Images are to be left out; everything else in the records gets copied exactly.

**Working data**

◆ ◆ ◆ ◆

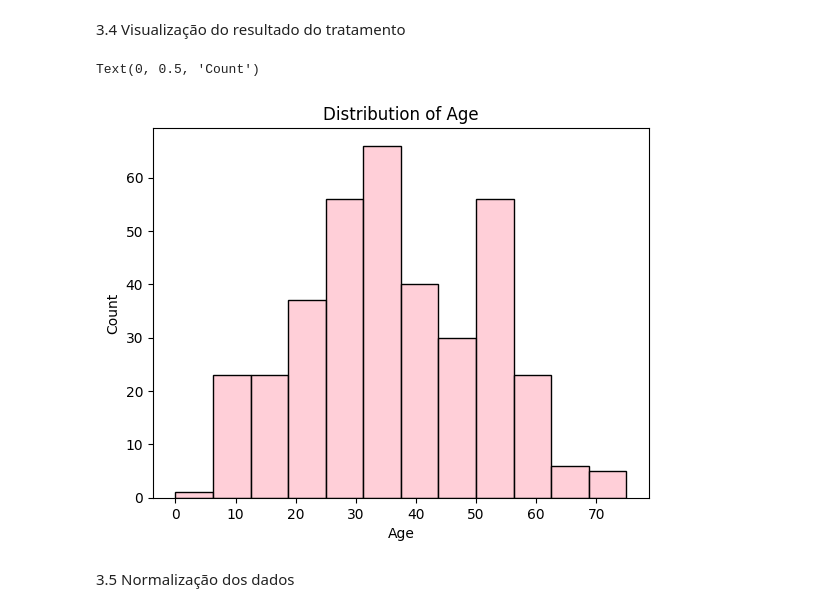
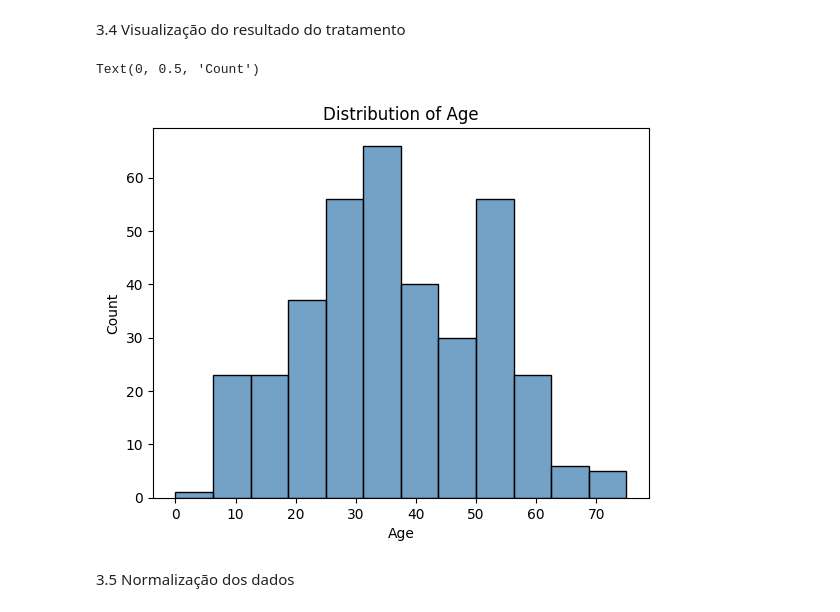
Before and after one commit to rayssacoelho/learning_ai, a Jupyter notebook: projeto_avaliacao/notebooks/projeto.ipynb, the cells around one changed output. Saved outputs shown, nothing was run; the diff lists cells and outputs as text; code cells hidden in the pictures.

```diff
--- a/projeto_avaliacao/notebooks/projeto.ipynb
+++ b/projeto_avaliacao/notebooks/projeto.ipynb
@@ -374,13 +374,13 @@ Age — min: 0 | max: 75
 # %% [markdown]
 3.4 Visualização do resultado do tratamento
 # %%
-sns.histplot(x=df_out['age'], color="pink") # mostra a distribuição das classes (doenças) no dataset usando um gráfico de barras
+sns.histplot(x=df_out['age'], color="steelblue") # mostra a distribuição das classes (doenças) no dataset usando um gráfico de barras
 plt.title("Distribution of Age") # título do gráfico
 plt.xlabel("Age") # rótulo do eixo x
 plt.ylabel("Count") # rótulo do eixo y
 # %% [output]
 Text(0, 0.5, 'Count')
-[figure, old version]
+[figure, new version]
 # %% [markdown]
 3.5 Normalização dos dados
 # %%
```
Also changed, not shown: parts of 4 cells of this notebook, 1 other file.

◆ ◆ ◆ ◆

**Response box**
Before and after one commit to rayssacoelho/learning_ai, a Jupyter notebook: projeto_avaliacao/notebooks/projeto.ipynb, the cells around one changed output. Saved outputs shown, nothing was run; the diff lists cells and outputs as text; code cells hidden in the pictures.

```diff
--- a/projeto_avaliacao/notebooks/projeto.ipynb
+++ b/projeto_avaliacao/notebooks/projeto.ipynb
@@ -374,13 +374,13 @@ Age — min: 0 | max: 75
 # %% [markdown]
 3.4 Visualização do resultado do tratamento
 # %%
-sns.histplot(x=df_out['age'], color="pink") # mostra a distribuição das classes (doenças) no dataset usando um gráfico de barras
+sns.histplot(x=df_out['age'], color="steelblue") # mostra a distribuição das classes (doenças) no dataset usando um gráfico de barras
 plt.title("Distribution of Age") # título do gráfico
 plt.xlabel("Age") # rótulo do eixo x
 plt.ylabel("Count") # rótulo do eixo y
 # %% [output]
 Text(0, 0.5, 'Count')
-[figure, old version]
+[figure, new version]
 # %% [markdown]
 3.5 Normalização dos dados
 # %%
```
Also changed, not shown: parts of 4 cells of this notebook, 1 other file.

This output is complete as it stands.